[EXERCISE] Every record below should be retyped exactly, and no picture should appear in the copy.

[DATA SHOWN]
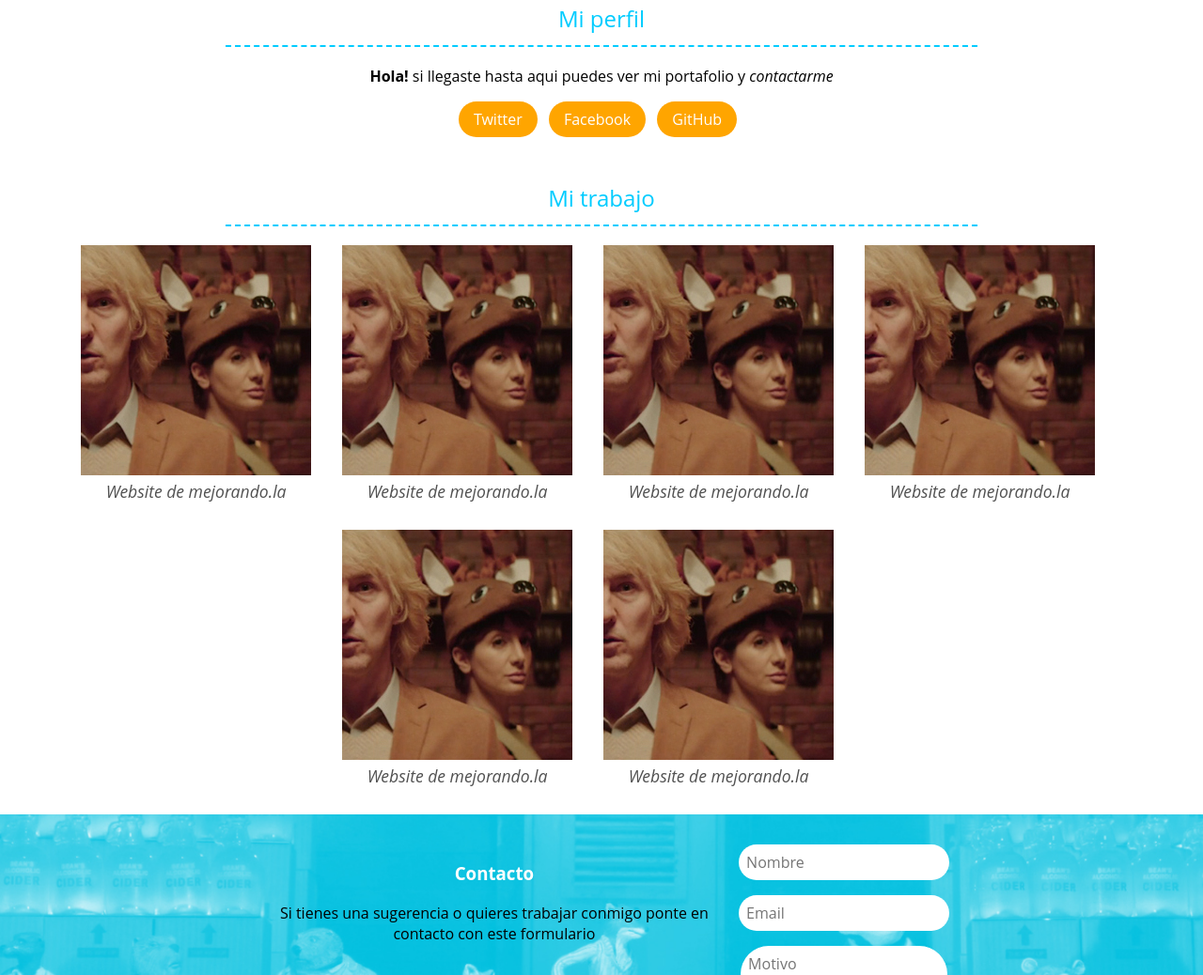
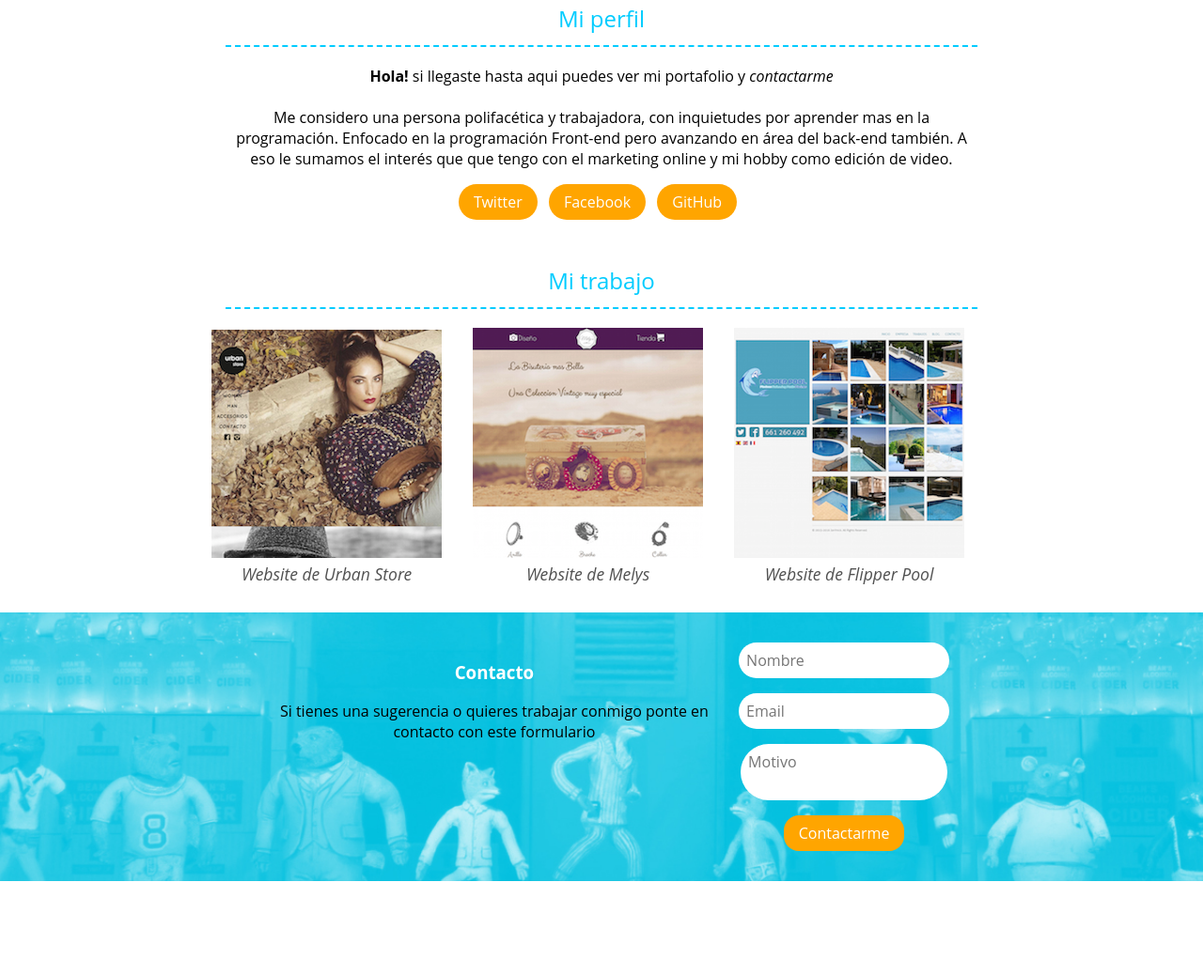
Before and after one commit to leoynick/Yannick, a plain HTML site: page index.html in a window 1280 px wide. Shown: the part 411-1449 px from the top of the page at 94% size. After the commit the page ends 1349 px from the top, so only its background shows below. Drawn offline with Linux system fonts and the light colour scheme.

Commit message:
añadir imagenes y modificacion de index

```diff
--- a/index.html
+++ b/index.html
@@ -39,6 +39,9 @@
                 <h2 class="Profile-title u-title">Mi perfil</h2>
                 <p class="Profile-description">
                     <strong>Hola!</strong> si <span class="Profile-span">llegaste</span> hasta aqui puedes ver mi portafolio y <em>contactarme</em>
+                    <br><br>
+                    Me considero una persona polifacética y trabajadora, con inquietudes por aprender mas en la programación. Enfocado en la programación Front-end pero avanzando en área del back-end también. A eso le sumamos el interés que que tengo con el marketing online y mi hobby como edición de video.
+
                 </p>
                 <a class="Profile-link" href="http://twitter.com/leoynick/" target="_blank">Twitter</a>
                 <a class="Profile-link" href="http://facebook.com/leoynick/" target="_blank">Facebook</a>
@@ -52,40 +55,23 @@
 
             <article class="Work-item">
                 <figure class="Work-imageContainer">
-                    <img class="Work-image" src="./static/images/proyecto.jpg" alt="Es la descripcion de mi imagen">
-                    <figcaption class="Work-description">Website de mejorando.la</figcaption>
+                    <img class="Work-image" src="./static/images/urban.jpg" alt="Es la descripcion de mi imagen">
+                    <figcaption class="Work-description">Website de Urban Store</figcaption>
                 </figure>
             </article>
             <article class="Work-item">
                 <figure class="Work-imageContainer">
-                    <img class="Work-image" src="./static/images/proyecto.jpg" alt="Es la descripcion de mi imagen">
-                    <figcaption class="Work-description">Website de mejorando.la</figcaption>
+                    <img class="Work-image" src="./static/images/melys.jpg" alt="Es la descripcion de mi imagen">
+                    <figcaption class="Work-description">Website de Melys</figcaption>
                 </figure>
             </article>
             <article class="Work-item">
                 <figure class="Work-imageContainer">
-                    <img class="Work-image" src="./static/images/proyecto.jpg" alt="Es la descripcion de mi imagen">
-                    <figcaption class="Work-description">Website de mejorando.la</figcaption>
+                    <img class="Work-image" src="./static/images/flipper.jpg" alt="Es la descripcion de mi imagen">
+                    <figcaption class="Work-description">Website de Flipper Pool</figcaption>
                 </figure>
             </article>
-            <article class="Work-item">
-                <figure class="Work-imageContainer">
-                    <img class="Work-image" src="./static/images/proyecto.jpg" alt="Es la descripcion de mi imagen">
-                    <figcaption class="Work-description">Website de mejorando.la</figcaption>
-                </figure>
-            </article>
-            <article class="Work-item">
-                <figure class="Work-imageContainer">
-                    <img class="Work-image" src="./static/images/proyecto.jpg" alt="Es la descripcion de mi imagen">
-                    <figcaption class="Work-description">Website de mejorando.la</figcaption>
-                </figure>
-            </article>
-            <article class="Work-item">
-                <figure class="Work-imageContainer">
-                    <img class="Work-image" src="./static/images/proyecto.jpg" alt="Es la descripcion de mi imagen">
-                    <figcaption class="Work-description">Website de mejorando.la</figcaption>
-                </figure>
-            </article>
+
         </section>
         <footer id="contacto" class="Footer">
             <div class="Footer-left">
```
Also changed, not shown: static/images/flipper.jpg (added), static/images/melys.jpg (added), static/images/urban.jpg (added).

[RESPONSE TO THIS EXERCISE]
Before and after one commit to leoynick/Yannick, a plain HTML site: page index.html in a window 1280 px wide. Shown: the part 411-1449 px from the top of the page at 94% size. After the commit the page ends 1349 px from the top, so only its background shows below. Drawn offline with Linux system fonts and the light colour scheme.

Commit message:
añadir imagenes y modificacion de index

```diff
--- a/index.html
+++ b/index.html
@@ -39,6 +39,9 @@
                 <h2 class="Profile-title u-title">Mi perfil</h2>
                 <p class="Profile-description">
                     <strong>Hola!</strong> si <span class="Profile-span">llegaste</span> hasta aqui puedes ver mi portafolio y <em>contactarme</em>
+                    <br><br>
+                    Me considero una persona polifacética y trabajadora, con inquietudes por aprender mas en la programación. Enfocado en la programación Front-end pero avanzando en área del back-end también. A eso le sumamos el interés que que tengo con el marketing online y mi hobby como edición de video.
+
                 </p>
                 <a class="Profile-link" href="http://twitter.com/leoynick/" target="_blank">Twitter</a>
                 <a class="Profile-link" href="http://facebook.com/leoynick/" target="_blank">Facebook</a>
@@ -52,40 +55,23 @@
 
             <article class="Work-item">
                 <figure class="Work-imageContainer">
-                    <img class="Work-image" src="./static/images/proyecto.jpg" alt="Es la descripcion de mi imagen">
-                    <figcaption class="Work-description">Website de mejorando.la</figcaption>
+                    <img class="Work-image" src="./static/images/urban.jpg" alt="Es la descripcion de mi imagen">
+                    <figcaption class="Work-description">Website de Urban Store</figcaption>
                 </figure>
             </article>
             <article class="Work-item">
                 <figure class="Work-imageContainer">
-                    <img class="Work-image" src="./static/images/proyecto.jpg" alt="Es la descripcion de mi imagen">
-                    <figcaption class="Work-description">Website de mejorando.la</figcaption>
+                    <img class="Work-image" src="./static/images/melys.jpg" alt="Es la descripcion de mi imagen">
+                    <figcaption class="Work-description">Website de Melys</figcaption>
                 </figure>
             </article>
             <article class="Work-item">
                 <figure class="Work-imageContainer">
-                    <img class="Work-image" src="./static/images/proyecto.jpg" alt="Es la descripcion de mi imagen">
-                    <figcaption class="Work-description">Website de mejorando.la</figcaption>
+                    <img class="Work-image" src="./static/images/flipper.jpg" alt="Es la descripcion de mi imagen">
+                    <figcaption class="Work-description">Website de Flipper Pool</figcaption>
                 </figure>
             </article>
-            <article class="Work-item">
-                <figure class="Work-imageContainer">
-                    <img class="Work-image" src="./static/images/proyecto.jpg" alt="Es la descripcion de mi imagen">
-                    <figcaption class="Work-description">Website de mejorando.la</figcaption>
-                </figure>
-            </article>
-            <article class="Work-item">
-                <figure class="Work-imageContainer">
-                    <img class="Work-image" src="./static/images/proyecto.jpg" alt="Es la descripcion de mi imagen">
-                    <figcaption class="Work-description">Website de mejorando.la</figcaption>
-                </figure>
-            </article>
-            <article class="Work-item">
-                <figure class="Work-imageContainer">
-                    <img class="Work-image" src="./static/images/proyecto.jpg" alt="Es la descripcion de mi imagen">
-                    <figcaption class="Work-description">Website de mejorando.la</figcaption>
-                </figure>
-            </article>
+
         </section>
         <footer id="contacto" class="Footer">
             <div class="Footer-left">
```
Also changed, not shown: static/images/flipper.jpg (added), static/images/melys.jpg (added), static/images/urban.jpg (added).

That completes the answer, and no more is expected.